“We kind of got eased into it,” Ryan said. “When it first happened, it wasn’t that bad for a while. But as things progressed, it showed that you can’t really take anything for granted. In a way, that’s helped us out a lot. It made us grow up quicker, a lot more than other kids, kids who had their mom there doing dinner all the time or driving them places or whatever. It made us mature a lot faster.”
Truth be told, Ryan Zimmerman may have turned out exactly as he is had his mother been running, been cooking, been working like she always did. “He’s never been a flashy kid,” Keith said. But those who know him believe there is a calm in Ryan that comes out more easily because of his mother’s illness.
Take those times in college when the Cavaliers would fall down by three or four runs early in a crucial ACC game.
“Kids would come in the dugout, and they’d be uptight,” O’Connor said. “Ryan always had this presence about him to where he never panicked. Time upon time, you’d hear him say stuff to the entire team to where it’s calming: ‘Relax. Just play the game. It’s the third inning.’ It really rubbed off on his teammates.”
Meantime, he was doing things his teammates couldn’t do, making plays others couldn’t make. In the summer of 2003, he played in a local college wood-bat league. Greg Lovelady, a former star catcher at the University of Miami, served as the coach, and he watched Zimmerman snare a one-hop smash to his backhand side, jump in the air and “with ease,” Lovelady said, “flick the ball across the diamond.” Lovelady turned to his team. “You see that on ‘SportsCenter,’ ” he said. “You’re talking about Scott Rolen as the only guy in the majors who can make that play, and he makes it in front of your eyes when he’s 18.”
These comparisons would seem to be exaggerations.
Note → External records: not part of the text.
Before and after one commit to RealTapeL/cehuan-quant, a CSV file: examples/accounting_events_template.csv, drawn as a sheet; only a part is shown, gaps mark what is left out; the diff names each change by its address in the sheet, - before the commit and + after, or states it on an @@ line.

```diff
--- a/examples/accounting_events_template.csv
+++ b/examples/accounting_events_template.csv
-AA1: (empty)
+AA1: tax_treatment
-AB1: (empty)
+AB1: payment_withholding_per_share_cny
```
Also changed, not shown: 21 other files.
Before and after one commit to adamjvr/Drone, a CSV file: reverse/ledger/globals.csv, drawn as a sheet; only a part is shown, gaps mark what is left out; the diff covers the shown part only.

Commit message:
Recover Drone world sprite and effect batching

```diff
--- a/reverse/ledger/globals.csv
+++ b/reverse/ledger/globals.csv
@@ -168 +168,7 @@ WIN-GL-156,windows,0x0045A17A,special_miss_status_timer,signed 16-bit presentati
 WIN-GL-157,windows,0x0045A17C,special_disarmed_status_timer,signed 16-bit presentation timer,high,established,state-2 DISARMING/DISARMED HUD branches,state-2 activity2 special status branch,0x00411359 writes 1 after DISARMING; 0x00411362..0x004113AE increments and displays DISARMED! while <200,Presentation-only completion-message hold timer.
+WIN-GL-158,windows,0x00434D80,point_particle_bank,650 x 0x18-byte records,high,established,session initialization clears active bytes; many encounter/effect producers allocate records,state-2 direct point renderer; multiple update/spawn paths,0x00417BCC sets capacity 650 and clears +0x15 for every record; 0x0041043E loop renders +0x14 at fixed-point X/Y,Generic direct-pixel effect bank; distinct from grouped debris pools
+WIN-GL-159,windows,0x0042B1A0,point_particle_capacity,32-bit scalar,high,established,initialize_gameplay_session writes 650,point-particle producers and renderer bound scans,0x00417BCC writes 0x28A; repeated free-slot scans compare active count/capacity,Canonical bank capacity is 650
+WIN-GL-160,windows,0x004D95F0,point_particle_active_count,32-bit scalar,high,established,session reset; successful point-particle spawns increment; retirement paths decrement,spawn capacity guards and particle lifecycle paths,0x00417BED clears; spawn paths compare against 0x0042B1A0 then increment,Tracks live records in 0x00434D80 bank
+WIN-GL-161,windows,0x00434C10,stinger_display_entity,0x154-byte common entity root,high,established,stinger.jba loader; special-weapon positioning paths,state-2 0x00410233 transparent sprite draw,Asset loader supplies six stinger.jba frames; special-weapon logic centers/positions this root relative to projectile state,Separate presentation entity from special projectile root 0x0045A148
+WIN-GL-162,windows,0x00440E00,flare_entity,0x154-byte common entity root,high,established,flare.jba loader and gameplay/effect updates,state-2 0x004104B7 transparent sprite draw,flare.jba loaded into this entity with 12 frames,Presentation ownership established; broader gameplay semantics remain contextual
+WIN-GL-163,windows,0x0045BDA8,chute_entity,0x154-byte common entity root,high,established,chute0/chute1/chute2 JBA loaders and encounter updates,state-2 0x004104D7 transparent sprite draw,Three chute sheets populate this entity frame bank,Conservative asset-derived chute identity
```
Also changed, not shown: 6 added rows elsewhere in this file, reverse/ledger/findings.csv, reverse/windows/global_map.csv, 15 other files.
Scott Rolen? Brooks Robinson? Last week, O’Connor was preparing for an upcoming Virginia baseball banquet, an event at which Robinson will serve as the keynote speaker. The Hall of Famer sent a videotape of highlights that will run as he is introduced.
“I thought I was watching Ryan Zimmerman,” O’Connor said. “The ball you come in on, the one Brooks made look so easy? That’s what Ryan does.”
Bounce these comparisons off Zimmerman, and he allows that it’s “neat.” But the fact that he doesn’t treat it as a big deal is one of the reasons his teammates and others in the Nationals organization are predicting a smooth transition to a full-time job in the majors. He hit .397 with 10 doubles in just 58 at-bats at the tail end of last season and made enough of an impression that the Nationals traded veteran Vinny Castilla to make room for him. “Poised,” is how first baseman Nick Johnson described Zimmerman after he had been in the majors a few weeks.
“Honestly,” said Nationals catcher Brian Schneider, “he’s the kind of kid you want to take care of because you know how good he can be.”
How good he can be is the result of natural ability, no doubt. But no one who knows Zimmerman debates that his circumstances play into his attitude. He is low-key about his success in part because his mother is low-key about her disease. “You either go with it,” Cheryl said, before Keith jumped in. “You just don’t let it consume you,” he said.
Last week, as the sun set across the beach and the low light shined through the windows of the house, Ryan Zimmerman moved easily through his living room, joking with his parents about old moments in high school, or how his widespread family might embarrass him when they showed up at various games, sometimes sticking their heads in the dugout to see if they could catch a word with Ryan. Cheryl, sitting in stocking feet in her wheelchair, smiled at each retelling, rolling her eyes and laughing.
“She doesn’t let that bring her down,” Ryan said. “She doesn’t want anyone to act any different when she’s there. How can that not have an effect on you?”